■ Modification records ■
<<<<

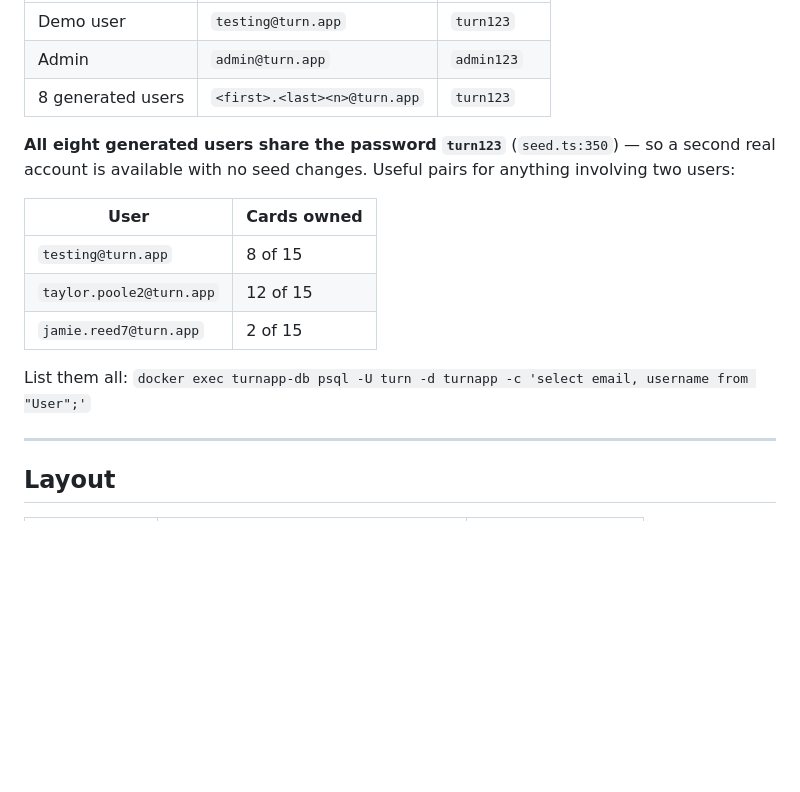
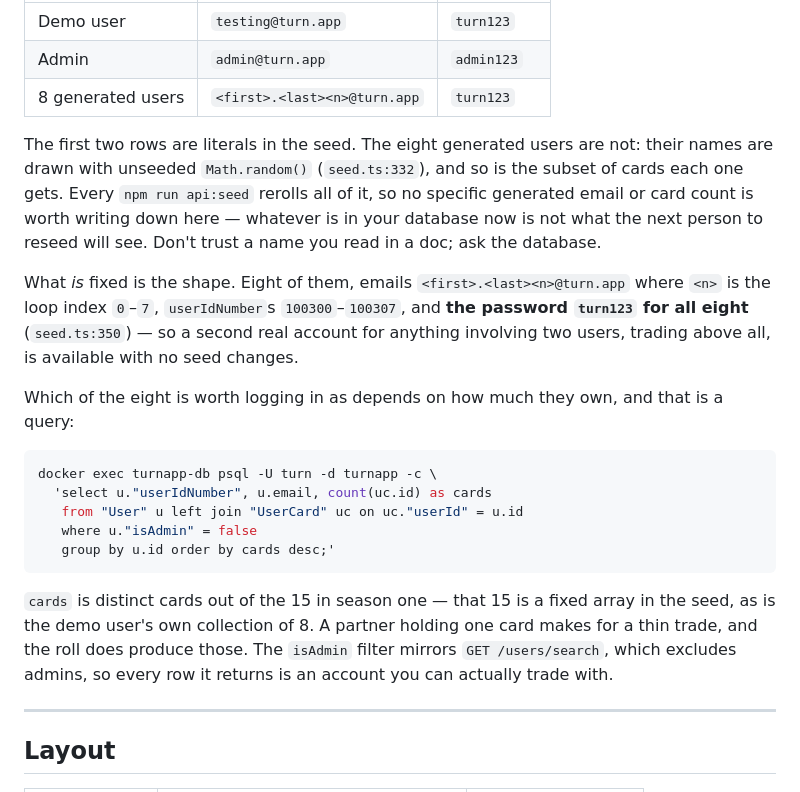
Before and after one commit to freddiecabrera/turnapp-test, a Markdown page: AGENTS.md, the part around the change. Drawn GitHub-style; blank space fills up the shorter version.

Commit message:
docs: stop naming seeded accounts that only existed for one seed run
The Accounts table listed `taylor.poole2@turn.app` with 12 of 15 cards and
`jamie.reed7@turn.app` with 2. Neither account exists. The eight extra users come
from unseeded `Math.random()` (`seed.ts:332`) — the names, which cards each one
owns, and the quantities are all rerolled on every `npm run api:seed`, so those
two rows were true for exactly one run of the seed and wrong for every run since.
The database they were written against now holds `taylor.poole0@turn.app` with a
single card and no `jamie.reed` at all. Someone following this file to a second
account for testing trades hits a login failure and has no reason to suspect the
doc rather than the app.

Listing today's names instead would only recreate the same defect with fresh
values, so the section now states what survives a reseed — the count of eight,
the email shape, the ID range, and the shared password — and hands the reader
the query for the rest. That query was already there as a footnote under the
table; it is now the section's answer, and it counts cards as well as listing
emails, because "who owns enough to be a useful trading partner" is the question
the deleted table was reaching for.

`testing@turn.app`, the admin, and the 15 cards in season one are fixed literals
in the seed and stay stated as facts.

````diff
--- a/AGENTS.md
+++ b/AGENTS.md
@@ -240,16 +240,31 @@ Seeded by `apps/api/prisma/seed.ts`.
 | Admin | `admin@turn.app` | `admin123` |
 | 8 generated users | `<first>.<last><n>@turn.app` | `turn123` |
 
-**All eight generated users share the password `turn123`** (`seed.ts:350`) — so a second real
-account is available with no seed changes. Useful pairs for anything involving two users:
+The first two rows are literals in the seed. The eight generated users are not: their names are
+drawn with unseeded `Math.random()` (`seed.ts:332`), and so is the subset of cards each one
+gets. Every `npm run api:seed` rerolls all of it, so no specific generated email or card count
+is worth writing down here — whatever is in your database now is not what the next person to
+reseed will see. Don't trust a name you read in a doc; ask the database.
 
-| User | Cards owned |
-| --- | --- |
-| `testing@turn.app` | 8 of 15 |
-| `taylor.poole2@turn.app` | 12 of 15 |
-| `jamie.reed7@turn.app` | 2 of 15 |
+What *is* fixed is the shape. Eight of them, emails `<first>.<last><n>@turn.app` where `<n>` is
+the loop index `0`–`7`, `userIdNumber`s `100300`–`100307`, and **the password `turn123` for all
+eight** (`seed.ts:350`) — so a second real account for anything involving two users, trading
+above all, is available with no seed changes.
 
-List them all: `docker exec turnapp-db psql -U turn -d turnapp -c 'select email, username from "User";'`
+Which of the eight is worth logging in as depends on how much they own, and that is a query:
+
+```bash
+docker exec turnapp-db psql -U turn -d turnapp -c \
+  'select u."userIdNumber", u.email, count(uc.id) as cards
+   from "User" u left join "UserCard" uc on uc."userId" = u.id
+   where u."isAdmin" = false
+   group by u.id order by cards desc;'
+```
+
+`cards` is distinct cards out of the 15 in season one — that 15 is a fixed array in the seed,
+as is the demo user's own collection of 8. A partner holding one card makes for a thin trade,
+and the roll does produce those. The `isAdmin` filter mirrors `GET /users/search`, which
+excludes admins, so every row it returns is an account you can actually trade with.
 
 ---
 
````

>>>>

■ Task goal ■
Return each entry exactly as given. Leave the images out.

■ Result for this exercise ■
Before and after one commit to freddiecabrera/turnapp-test, a Markdown page: AGENTS.md, the part around the change. Drawn GitHub-style; blank space fills up the shorter version.

Commit message:
docs: stop naming seeded accounts that only existed for one seed run
The Accounts table listed `taylor.poole2@turn.app` with 12 of 15 cards and
`jamie.reed7@turn.app` with 2. Neither account exists. The eight extra users come
from unseeded `Math.random()` (`seed.ts:332`) — the names, which cards each one
owns, and the quantities are all rerolled on every `npm run api:seed`, so those
two rows were true for exactly one run of the seed and wrong for every run since.
The database they were written against now holds `taylor.poole0@turn.app` with a
single card and no `jamie.reed` at all. Someone following this file to a second
account for testing trades hits a login failure and has no reason to suspect the
doc rather than the app.

Listing today's names instead would only recreate the same defect with fresh
values, so the section now states what survives a reseed — the count of eight,
the email shape, the ID range, and the shared password — and hands the reader
the query for the rest. That query was already there as a footnote under the
table; it is now the section's answer, and it counts cards as well as listing
emails, because "who owns enough to be a useful trading partner" is the question
the deleted table was reaching for.

`testing@turn.app`, the admin, and the 15 cards in season one are fixed literals
in the seed and stay stated as facts.

````diff
--- a/AGENTS.md
+++ b/AGENTS.md
@@ -240,16 +240,31 @@ Seeded by `apps/api/prisma/seed.ts`.
 | Admin | `admin@turn.app` | `admin123` |
 | 8 generated users | `<first>.<last><n>@turn.app` | `turn123` |
 
-**All eight generated users share the password `turn123`** (`seed.ts:350`) — so a second real
-account is available with no seed changes. Useful pairs for anything involving two users:
+The first two rows are literals in the seed. The eight generated users are not: their names are
+drawn with unseeded `Math.random()` (`seed.ts:332`), and so is the subset of cards each one
+gets. Every `npm run api:seed` rerolls all of it, so no specific generated email or card count
+is worth writing down here — whatever is in your database now is not what the next person to
+reseed will see. Don't trust a name you read in a doc; ask the database.
 
-| User | Cards owned |
-| --- | --- |
-| `testing@turn.app` | 8 of 15 |
-| `taylor.poole2@turn.app` | 12 of 15 |
-| `jamie.reed7@turn.app` | 2 of 15 |
+What *is* fixed is the shape. Eight of them, emails `<first>.<last><n>@turn.app` where `<n>` is
+the loop index `0`–`7`, `userIdNumber`s `100300`–`100307`, and **the password `turn123` for all
+eight** (`seed.ts:350`) — so a second real account for anything involving two users, trading
+above all, is available with no seed changes.
 
-List them all: `docker exec turnapp-db psql -U turn -d turnapp -c 'select email, username from "User";'`
+Which of the eight is worth logging in as depends on how much they own, and that is a query:
+
+```bash
+docker exec turnapp-db psql -U turn -d turnapp -c \
+  'select u."userIdNumber", u.email, count(uc.id) as cards
+   from "User" u left join "UserCard" uc on uc."userId" = u.id
+   where u."isAdmin" = false
+   group by u.id order by cards desc;'
+```
+
+`cards` is distinct cards out of the 15 in season one — that 15 is a fixed array in the seed,
+as is the demo user's own collection of 8. A partner holding one card makes for a thin trade,
+and the roll does produce those. The `isAdmin` filter mirrors `GET /users/search`, which
+excludes admins, so every row it returns is an account you can actually trade with.
 
 ---
 
````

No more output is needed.